Suit was filed by Plaintiff in Pennsylvania State Court. Questions of law arose as to whether Bermuda or Pennsylvania law would govern the issue. In an effort to resolve the conflicts of law, our attorneys obtained an expert in Bermuda law who was able to prove that Bermuda law differs from Pennsylvania law on this issue.
Plaintiff’s counsel was opposed to any discussion of settlement because he believed the jury would award his client an extremely large verdict. During the trial of this matter Plaintiff was wheeled in on a gurney to testify. While unknown to our attorneys at the time, Plaintiff’s counsel had hired mock jurors to sit in on the court proceedings and report their daily opinions of the trial. After Plaintiff’s cross-examination, the opinions provided by the mock jurors were not favorable to Plaintiff’s case. After learning the opinion of his mock jurors, Plaintiff’s counsel readily engaged in settlement discussions. Ultimately the case settled for the monetary offer we issued Plaintiff at the onset of trial.
We know that preparation is the best way to achieve successful trial results. Through research and experience, we have found that mock juries are often helpful in determining what evidence to present to a jury during trial. Mock juries were instrumental to our defense team in a case involving a catastrophic injury at a local mall (our client).
In the underlying case, an individual was injured at a local mall where many security precautions were taken but only one security guard was on duty at the time of the late-night accident. The victim was treated at a local hospital, but he passed away after approximately two weeks of treatment.
In preparing for trial we set out to determine the best evidence to produce by utilizing mock juries. Our attorneys carefully analyzed and selected four different mock juries who accurately represented the community. We presented evidence through different methods to the mock juries in an effort to determine how to best represent our client. From these mock jurors we learned the best defense theories to utilize at trial. We had also learned that the mock jurors believed the mall was negligent for only having one security guard on duty at the time of the accident.
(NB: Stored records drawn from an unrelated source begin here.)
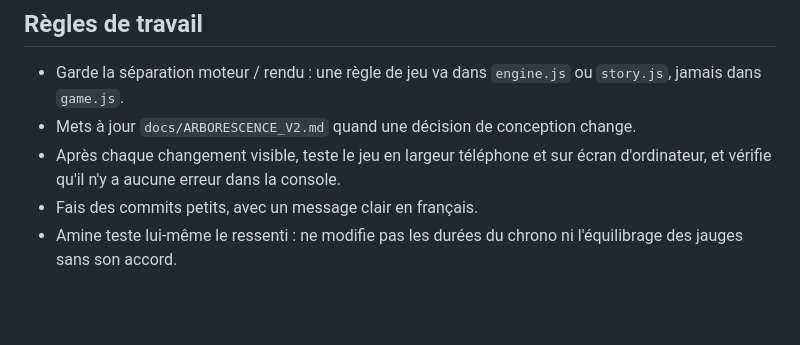
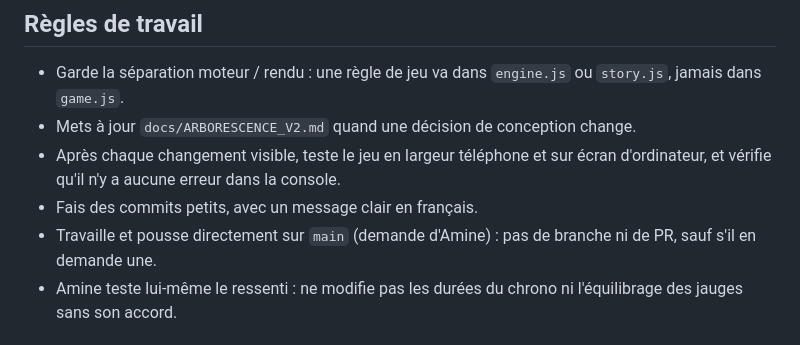
Before and after one commit to champion-game/bouton-rouge, a Markdown page: CLAUDE.md, the part around the change. Drawn GitHub-style; blank space fills up the shorter version.

Commit message:
Consigne : travailler directement sur main
Co-Authored-By: Claude Opus 5.5 <noreply@anthropic.com>
Claude-Session: https://claude.ai/code/session_012Kbk8S7e626DeVTNV4HQUL

```diff
--- a/CLAUDE.md
+++ b/CLAUDE.md
@@ -42,6 +42,7 @@ Jeu narratif court et psychologique, destiné à Steam (PC). Le joueur est enfer
 - Mets à jour `docs/ARBORESCENCE_V2.md` quand une décision de conception change.
 - Après chaque changement visible, teste le jeu en largeur téléphone et sur écran d'ordinateur, et vérifie qu'il n'y a aucune erreur dans la console.
 - Fais des commits petits, avec un message clair en français.
+- Travaille et pousse directement sur `main` (demande d'Amine) : pas de branche ni de PR, sauf s'il en demande une.
 - Amine teste lui-même le ressenti : ne modifie pas les durées du chrono ni l'équilibrage des jauges sans son accord.
 
 ## Prochaines étapes (par ordre de priorité)
```
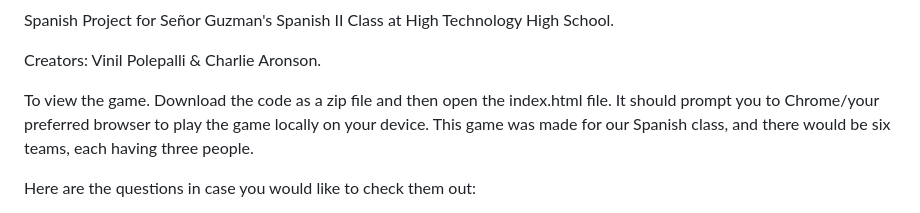
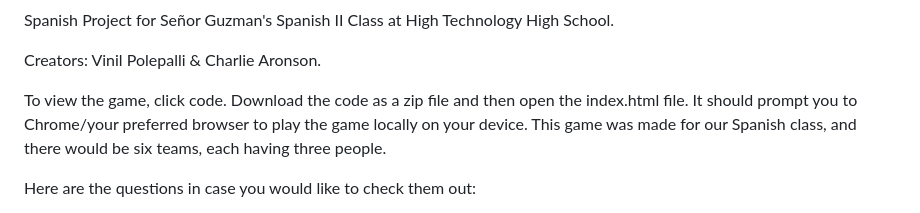
Before and after one commit to vinilpolepalli/SpanishJeopardy, a Markdown page: README.md, the part around the change. Drawn GitHub-style.

```diff
--- a/README.md
+++ b/README.md
@@ -2,7 +2,7 @@ Spanish Project for Señor Guzman's Spanish II Class at High Technology High Sch
 
 Creators: Vinil Polepalli & Charlie Aronson.
 
-To view the game. Download the code as a zip file and then open the index.html file. It should prompt you to Chrome/your preferred browser to play the game locally on your device.
+To view the game, click code. Download the code as a zip file and then open the index.html file. It should prompt you to Chrome/your preferred browser to play the game locally on your device.
 This game was made for our Spanish class, and there would be six teams, each having three people.
 
 Here are the questions in case you would like to check them out:
```
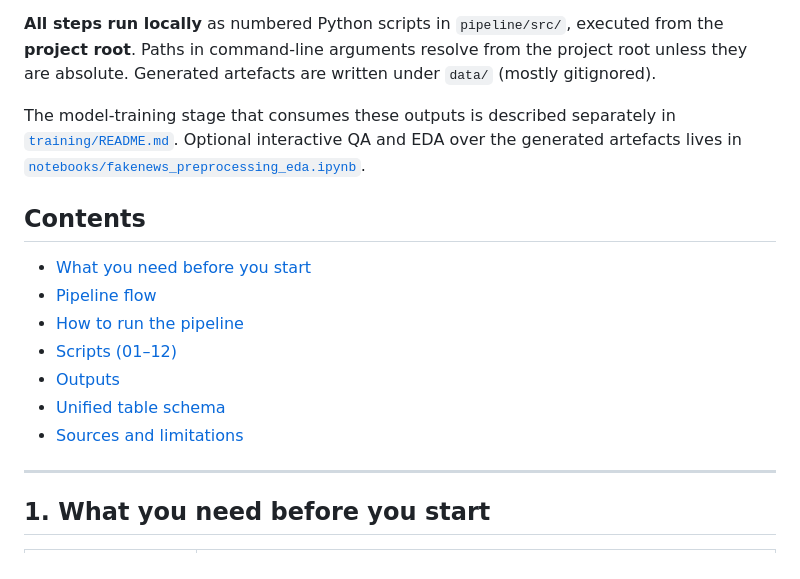
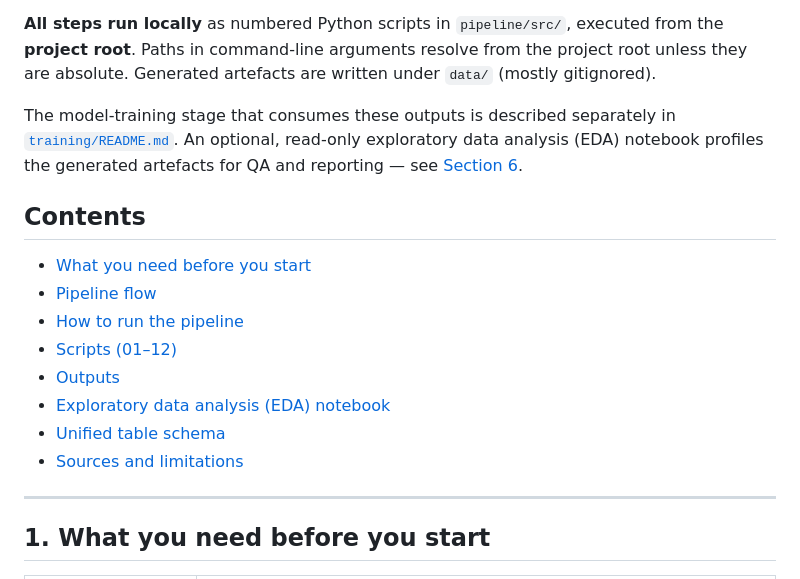
Before and after one commit to mpconsultsai/msc-project-csc-40098, a Markdown page: pipeline/README.md, the part around one of its changes. Rendered like a GitHub page.

```diff
--- a/pipeline/README.md
+++ b/pipeline/README.md
@@ -11,9 +11,9 @@ project root unless they are absolute. Generated artefacts are written under
 `data/` (mostly gitignored).
 
 The model-training stage that consumes these outputs is described separately in
-[`training/README.md`](../training/README.md). Optional interactive QA and EDA
-over the generated artefacts lives in
-[`notebooks/fakenews_preprocessing_eda.ipynb`](notebooks/fakenews_preprocessing_eda.ipynb).
+[`training/README.md`](../training/README.md). An optional, read-only
+exploratory data analysis (EDA) notebook profiles the generated artefacts for
+QA and reporting — see [Section 6](#6-exploratory-data-analysis-eda-notebook).
 
 ## Contents
 
@@ -22,8 +22,9 @@ over the generated artefacts lives in
 - [How to run the pipeline](#3-how-to-run-the-pipeline)
 - [Scripts (01–12)](#4-scripts-0112)
 - [Outputs](#5-outputs)
-- [Unified table schema](#6-unified-table-schema)
-- [Sources and limitations](#7-sources-and-limitations)
+- [Exploratory data analysis (EDA) notebook](#6-exploratory-data-analysis-eda-notebook)
+- [Unified table schema](#7-unified-table-schema)
+- [Sources and limitations](#8-sources-and-limitations)
 
 ---
 
```
Also changed, not shown: other parts of pipeline/README.md (+35 -2 lines).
The trial of this case was extensive, yet after the two-day cross-examination of Plaintiff’s expert witness, the Judge initiated settlement discussions. Plaintiff’s attorneys were instructed to scale down their demand and a settlement agreement was reached by the parties. After the settlement agreement had been obtained, the Judge asked the trial jury for their opinions as to the underlying case. Consistent with the findings of our mock jury, the trial jury had believed that the mall was negligent for failing to have more than one security guard on duty at the time of the incident. However, the trial jury did not believe that the mall’s negligence caused the individual’s death. As a result, the mock jury process had helped predict the outcome of the case and it assisted us in achieving our client’s desired result.